* _Work item_:
In the entries below, find the lines with the word "odds" and copy them.

* _Source records_:
==============================

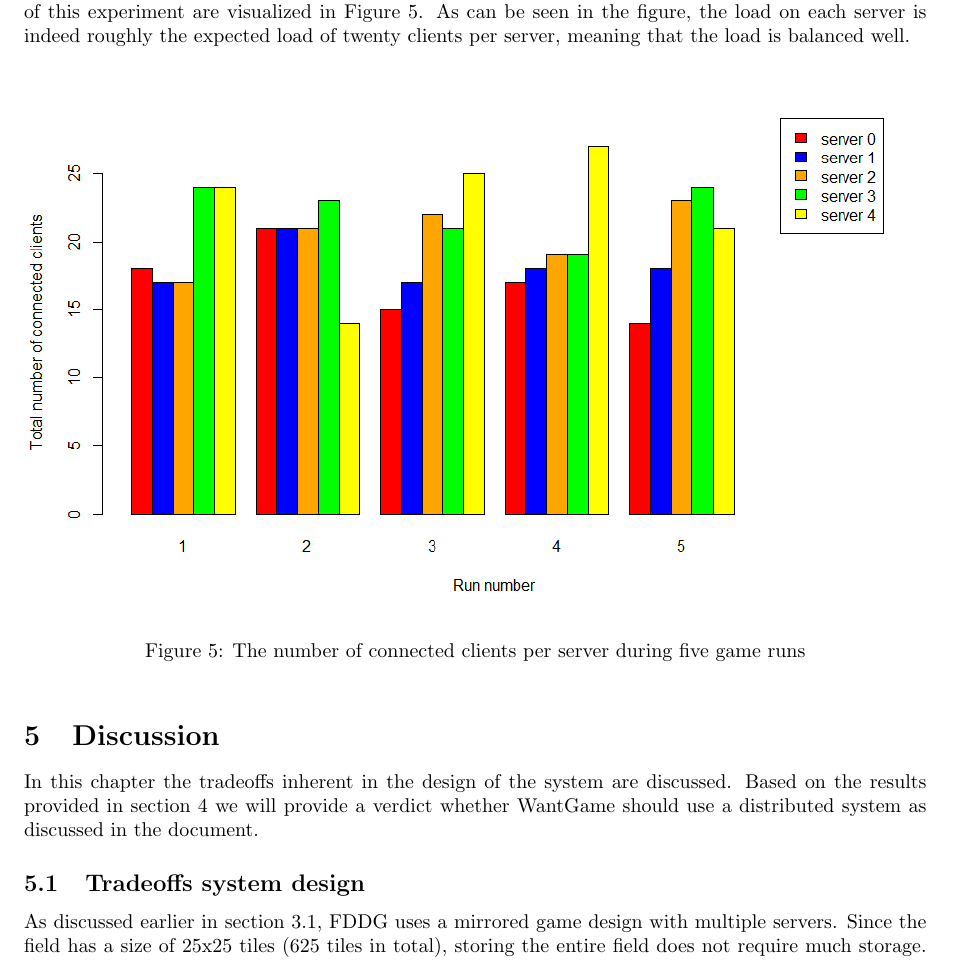
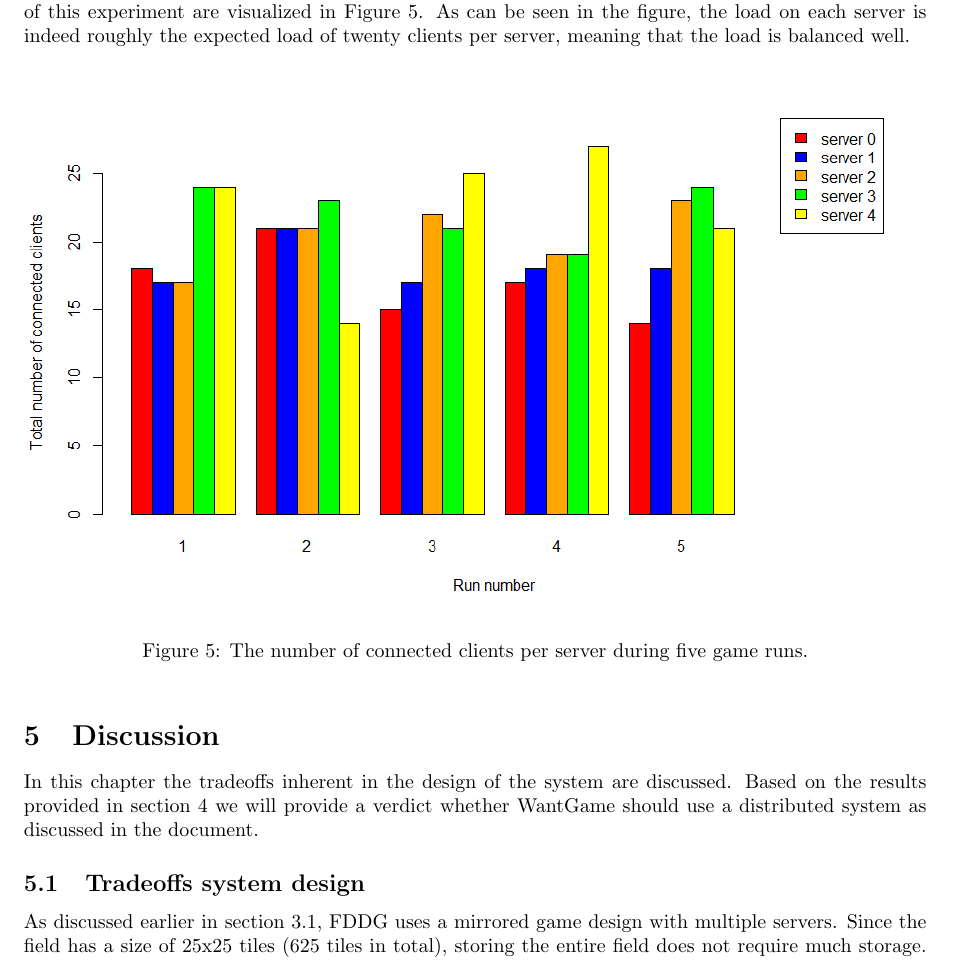
Before and after one commit to lfdversluis/FDDG, a LaTeX document (report/report.tex, which reads report/experiments.tex): part of page 9 of 11, cut so that both start at the same text. Compiled offline with pdfLaTeX.

Commit message:
Minor change to images

```diff
--- a/report/experiments.tex
+++ b/report/experiments.tex
@@ -138,6 +138,6 @@ As can be seen in the figure, the load on each server is indeed roughly the expe
   \centering
     \includegraphics[width=\textwidth]{images/connected_players_plot}
 
-  \caption{The number of connected clients per server during five game runs}
+  \caption{The number of connected clients per server during five game runs.}
   \label{fig:connected_players_plot}
 \end{figure}
```
Also changed, not shown: report/images/boxplot_reposonse_times_horizontal.png, report/images/boxplot_reposonse_times_horizontal_old.png (added).
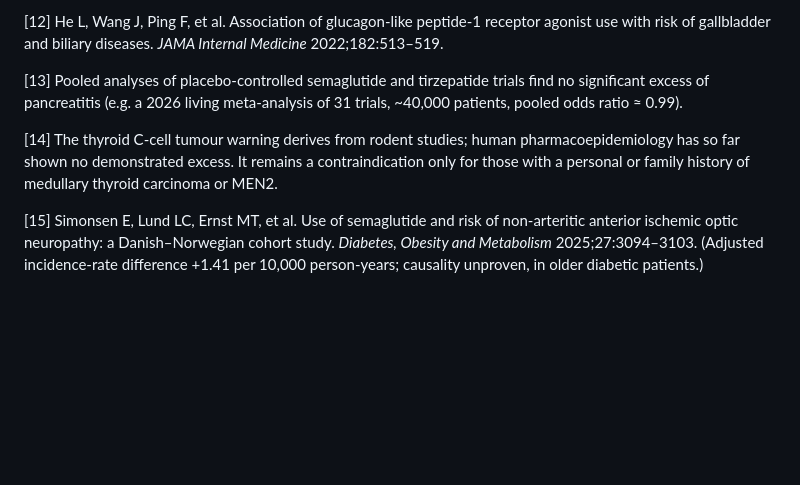
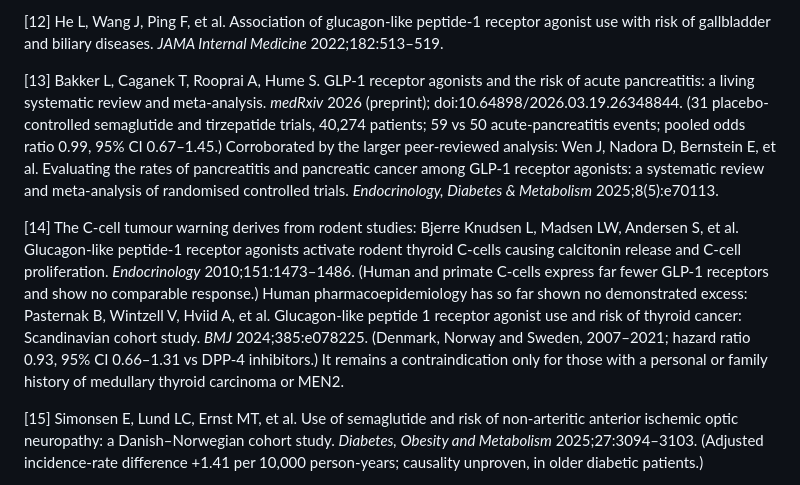
Before and after one commit to wimstrydom/wimstrydom-site, a Markdown page: explorations/glp1s-are-a-miracle/glp1s-are-a-miracle.md, the part around the change. GitHub-like rendering; blank space fills up the shorter version.

Commit message:
Add real references for GLP-1 essay footnotes 13 and 14
Footnote 13 (pancreatitis): cite the living meta-analysis (Bakker et al.,
medRxiv 2026) that the figures came from, plus the peer-reviewed Wen et al.
2025 meta-analysis as corroboration.

Footnote 14 (thyroid C-cell tumours): cite the rodent-origin study
(Bjerre Knudsen et al., Endocrinology 2010) and the Scandinavian cohort
pharmacoepidemiology study (Pasternak et al., BMJ 2024) showing no excess
risk in humans.

Co-Authored-By: Claude Opus 4.8 <noreply@anthropic.com>
Claude-Session: https://claude.ai/code/session_01QhfCs6vYtacRe7x5DzdVNQ

```diff
--- a/explorations/glp1s-are-a-miracle/glp1s-are-a-miracle.md
+++ b/explorations/glp1s-are-a-miracle/glp1s-are-a-miracle.md
@@ -122,9 +122,9 @@ There is reason to hope this second-order stigma is transitional. We have watche
 
 [12] He L, Wang J, Ping F, et al. Association of glucagon-like peptide-1 receptor agonist use with risk of gallbladder and biliary diseases. *JAMA Internal Medicine* 2022;182:513–519.
 
-[13] Pooled analyses of placebo-controlled semaglutide and tirzepatide trials find no significant excess of pancreatitis (e.g. a 2026 living meta-analysis of 31 trials, ~40,000 patients, pooled odds ratio ≈ 0.99).
+[13] Bakker L, Caganek T, Rooprai A, Hume S. GLP-1 receptor agonists and the risk of acute pancreatitis: a living systematic review and meta-analysis. *medRxiv* 2026 (preprint); doi:10.64898/2026.03.19.26348844. (31 placebo-controlled semaglutide and tirzepatide trials, 40,274 patients; 59 vs 50 acute-pancreatitis events; pooled odds ratio 0.99, 95% CI 0.67–1.45.) Corroborated by the larger peer-reviewed analysis: Wen J, Nadora D, Bernstein E, et al. Evaluating the rates of pancreatitis and pancreatic cancer among GLP-1 receptor agonists: a systematic review and meta-analysis of randomised controlled trials. *Endocrinology, Diabetes & Metabolism* 2025;8(5):e70113.
 
-[14] The thyroid C-cell tumour warning derives from rodent studies; human pharmacoepidemiology has so far shown no demonstrated excess. It remains a contraindication only for those with a personal or family history of medullary thyroid carcinoma or MEN2.
+[14] The C-cell tumour warning derives from rodent studies: Bjerre Knudsen L, Madsen LW, Andersen S, et al. Glucagon-like peptide-1 receptor agonists activate rodent thyroid C-cells causing calcitonin release and C-cell proliferation. *Endocrinology* 2010;151:1473–1486. (Human and primate C-cells express far fewer GLP-1 receptors and show no comparable response.) Human pharmacoepidemiology has so far shown no demonstrated excess: Pasternak B, Wintzell V, Hviid A, et al. Glucagon-like peptide 1 receptor agonist use and risk of thyroid cancer: Scandinavian cohort study. *BMJ* 2024;385:e078225. (Denmark, Norway and Sweden, 2007–2021; hazard ratio 0.93, 95% CI 0.66–1.31 vs DPP-4 inhibitors.) It remains a contraindication only for those with a personal or family history of medullary thyroid carcinoma or MEN2.
 
 [15] Simonsen E, Lund LC, Ernst MT, et al. Use of semaglutide and risk of non-arteritic anterior ischemic optic neuropathy: a Danish–Norwegian cohort study. *Diabetes, Obesity and Metabolism* 2025;27:3094–3103. (Adjusted incidence-rate difference +1.41 per 10,000 person-years; causality unproven, in older diabetic patients.)
 
```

==============================

* _Response below_:
-[13] Pooled analyses of placebo-controlled semaglutide and tirzepatide trials find no significant excess of pancreatitis (e.g. a 2026 living meta-analysis of 31 trials, ~40,000 patients, pooled odds ratio ≈ 0.99).
+[13] Bakker L, Caganek T, Rooprai A, Hume S. GLP-1 receptor agonists and the risk of acute pancreatitis: a living systematic review and meta-analysis. *medRxiv* 2026 (preprint); doi:10.64898/2026.03.19.26348844. (31 placebo-controlled semaglutide and tirzepatide trials, 40,274 patients; 59 vs 50 acute-pancreatitis events; pooled odds ratio 0.99, 95% CI 0.67–1.45.) Corroborated by the larger peer-reviewed analysis: Wen J, Nadora D, Bernstein E, et al. Evaluating the rates of pancreatitis and pancreatic cancer among GLP-1 receptor agonists: a systematic review and meta-analysis of randomised controlled trials. *Endocrinology, Diabetes & Metabolism* 2025;8(5):e70113.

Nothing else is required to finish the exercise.